Sunny Full Forecast
WELCOMING THE NATION IN:
Days
0
5
2
1
Hours
1
0
Mins
4
0
Secs
5
5
6

BioEnergy Program Starts at UNBC

By 250 News

Tuesday, June 30, 2009 02:31 PM

UNBC Interim President Dr. Charles Jago,  holds a handful of wood pellets, which are the seeds of new research  at the University
Prince George, B.C.- A research project aimed at showing the world the benefits of bio energy, has officially started at UNBC.
With half a million dollars from the Federal Government, and a year’s worth of pellets, the project will be the primary heat source for the I.K. Barber Enhanced Forestry Lab.
Currently, the lab pays about 36 thousand dollars a year to heat the building with natural gas.   Part of the research will look at the cost savings.
The system was up and running during a special media event today. It is quiet, and the small boiler has a bag house to limit emissions to levels below 20 parts per million.
The   system is expected to use 300 tonnes of pellets per year and supply should not be an issue   “There are plants producing 600 thousand tonnes of pellets per year within a 100 km distance of UBC says John Swaan of the Canadian Wood Pellet Association.
Dr. Charles Jago says the research planned will measure all of the material and energy in and out to complete the first energy balance of pellet heater “By the end of the year, we are confident that we will also have the cleanest pellet system in North America and unique made-in the north solutions for testing and monitoring emissions.”

Previous Story - Next Story



Return to News

Comments

I wonder where the 600 thousand tonnes of pellets per year that are presently being produced are going and what they are being used for.

Is it possible that they are being used as bio fuel?????

Is is possible that they have been used as bio fuel for the past 10 or more years????
So, the wood pellets are being produced near UBC and being shipped to UNBC for burning? Am I missing something here? Of course, pine pellets are the lowest grade, so maybe shipping is the only option.
There are three plants within 100 km
By age with the oldest first

1. Vanderhoof
2. Prince George
3. just north of Dunkley

The fourth one is about 140km south of PG

These plants are a bit on the quiet side, but there are rumours they may not be able to sell all their production anymore. Perhaps there is someone who could provide us with a bit more information on that.

They are biofuel and that is what they are used for, with small amounts used for cat litter unless there is another use I am notaware of. Am always willing to learn new uses for these pellets.

Nechakogal ... I am assuming someone forgot the N in UBC. They do not produce pellets anywhere near UBC as far as I know.
Have you seen that pellet plant near Dunkley its an embarrassment to BC. I was driving down there a couple weeks ago and I thought there was a forest fire. Two valleys were filled with smoke and then you come across this messy mill right on the side of the highway that seems to have no pollution controls. I am sure that the smoke is blowing all the way to PG when you have a wind from the south! If this is an example of how pellet plants should be run in BC we don't need them.

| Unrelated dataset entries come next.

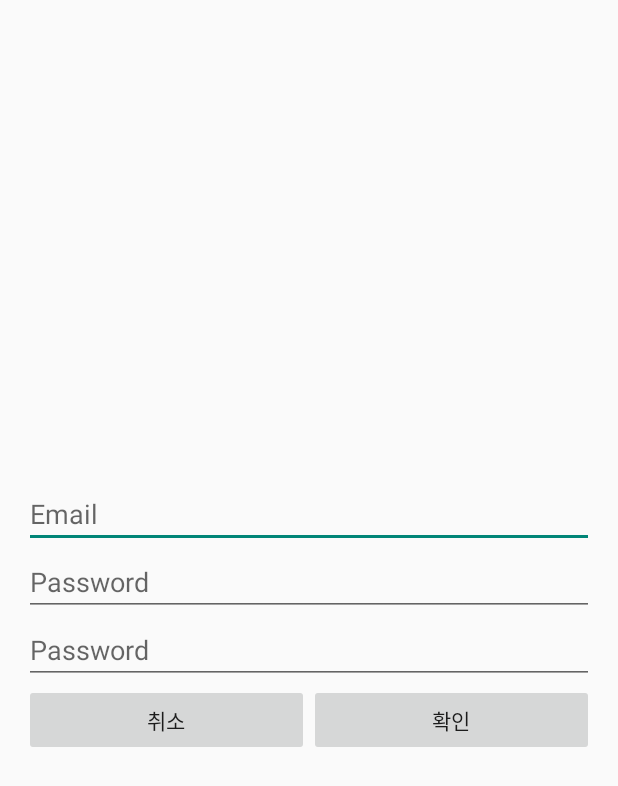
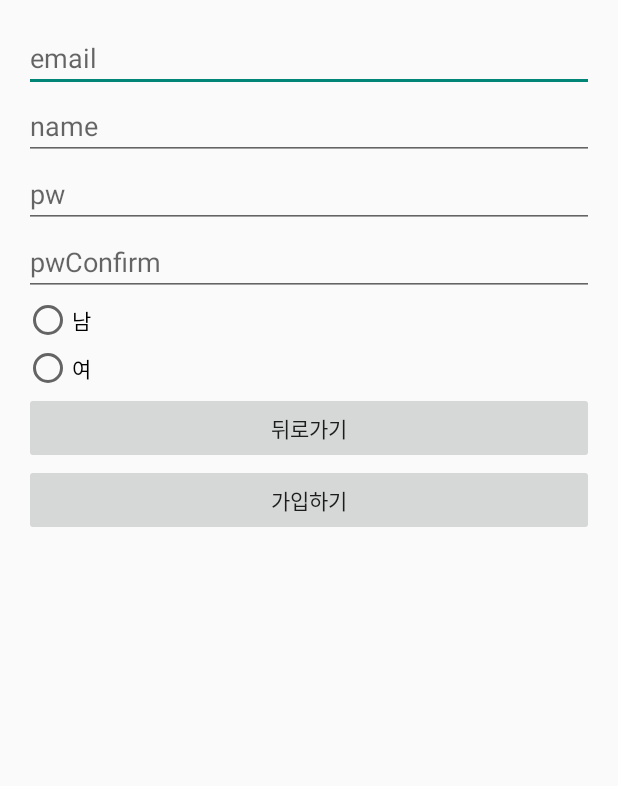
Before and after one commit to inseon0731/nullProject, an Android app: the JoinActivity screen opened directly, with no data from a screen before it, on a phone screen of 412 x 824 dp. Shown: the top 786 px of the screen. Run offline under Robolectric (Android 15) with nearby library versions, the phone set to English and light mode, and no system bars; 4 statements that could not run were skipped.

Commit message:
2017.05.14 join xml 변경

```diff
--- a/app/src/main/res/layout/activity_join.xml
+++ b/app/src/main/res/layout/activity_join.xml
@@ -13,74 +13,76 @@
     android:paddingTop="@dimen/activity_vertical_margin"
     tools:context="com.example.hong_inseon.projectlouvre.JoinActivity">
 
-    <!--
-        <TextView
-            android:text="GENDER"
-            android:layout_width="wrap_content"
-            android:layout_height="wrap_content"
-            android:id="@+id/textView10"
-            android:layout_marginTop="11dp"
-            android:layout_below="@+id/etName"
-            android:layout_alignStart="@+id/textView8"/>
-        <RadioButton
-            android:text="남"
-            android:layout_width="wrap_content"
-            android:layout_height="wrap_content"
-            android:id="@+id/rbm"
-            android:layout_below="@+id/etName"
-            android:layout_alignStart="@+id/etName"/>
-        <RadioButton
-            android:text="여"
-            android:layout_width="wrap_content"
-            android:layout_height="wrap_content"
-            android:id="@+id/rbf"
-            android:layout_below="@+id/etName"
-            android:layout_toEndOf="@+id/rbm"
-            android:layout_marginStart="17dp"/>
-    -->
+    <LinearLayout
+        android:orientation="vertical"
+        android:layout_width="match_parent"
+        android:layout_height="match_parent"
+        android:layout_alignParentStart="true">
 
         <EditText
             android:layout_width="match_parent"
             android:layout_height="wrap_content"
             android:inputType="textEmailAddress"
             android:ems="10"
-        android:hint="Email"
-        android:id="@+id/etEmail"/>
+            android:id="@+id/etEmail"
+            android:hint="email"/>
+        <EditText
+            android:layout_width="match_parent"
+            android:layout_height="wrap_content"
+            android:inputType="textEmailAddress"
+            android:ems="10"
+            android:id="@+id/etName"
+            android:hint="name"/>
 
         <EditText
             android:layout_width="match_parent"
             android:layout_height="wrap_content"
             android:inputType="textPassword"
             android:ems="10"
-        android:hint="Password"
-        android:id="@+id/etPassword"/>
+            android:id="@+id/etPassword"
+            android:hint="pw"/>
 
         <EditText
             android:layout_width="match_parent"
             android:layout_height="wrap_content"
-        android:inputType="textPassword"
+            android:inputType="text|textPersonName"
             android:ems="10"
-        android:hint="Password"
-        android:id="@+id/etPasswordConfirm"/>
+            android:id="@+id/etPasswordConfirm"
+            android:hint="pwConfirm"/>
 
-    <LinearLayout
-        android:orientation="horizontal"
+        <RadioGroup
+            android:id="@+id/radioGroupGender"
             android:layout_width="match_parent"
             android:layout_height="wrap_content">
 
-        <Button
-            android:text="취소"
+            <RadioButton
+                android:text="남"
                 android:layout_width="wrap_content"
                 android:layout_height="wrap_content"
-            android:id="@+id/btnCancel"
+                android:id="@+id/rbtnM"
                 android:layout_weight="1"/>
 
-        <Button
-            android:text="확인"
+            <RadioButton
+                android:text="여"
                 android:layout_width="wrap_content"
                 android:layout_height="wrap_content"
-            android:id="@+id/btnDone"
+                android:id="@+id/rbtnF"
                 android:layout_weight="1"/>
+
+        </RadioGroup>
+
+        <Button
+            android:text="뒤로가기"
+            android:layout_width="match_parent"
+            android:layout_height="wrap_content"
+            android:id="@+id/cancle"/>
+
+        <Button
+            android:id="@+id/btnJoin"
+            android:layout_width="match_parent"
+            android:layout_height="wrap_content"
+            android:text="가입하기"/>
+
     </LinearLayout>
 
 
```
Lines whose indentation alone changed are shown as unchanged.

Also the Pellet plant in PG seems to be putting out lots of smoke more so on the weekends? OR maybe thats just a coincidence?
With the current price of $170 per tonne for pellets and a consumption of 300 tonnes per year my calculator comes out at a fuel cost of $51,000 per year.

Natural gas is $36,000 per year. I guess the new math they teach at UNBC can explain the "cost savings" they are expecting.

I suppose it will work out if they keep getting free pellets each year.
I assume the $170/tonne is also the price at the manufacturer's gate. They have to be transported, offloaded, and stored. Not as user friendly and fuel friendly as natural gas piped in.

In addition, I believe that they will be pulverized before being blown into the furnace as fine dust for full incineration.

Since it is a university research program I would think that they will compare the total effect of one against another, including oil and electricity.
Interesting comments.
I have noticed the situation at the Dunkely Pellet plant on 2 occasions recently. On a third occasion nothing much was visible. It is not unlike the new pellet plant south of PG.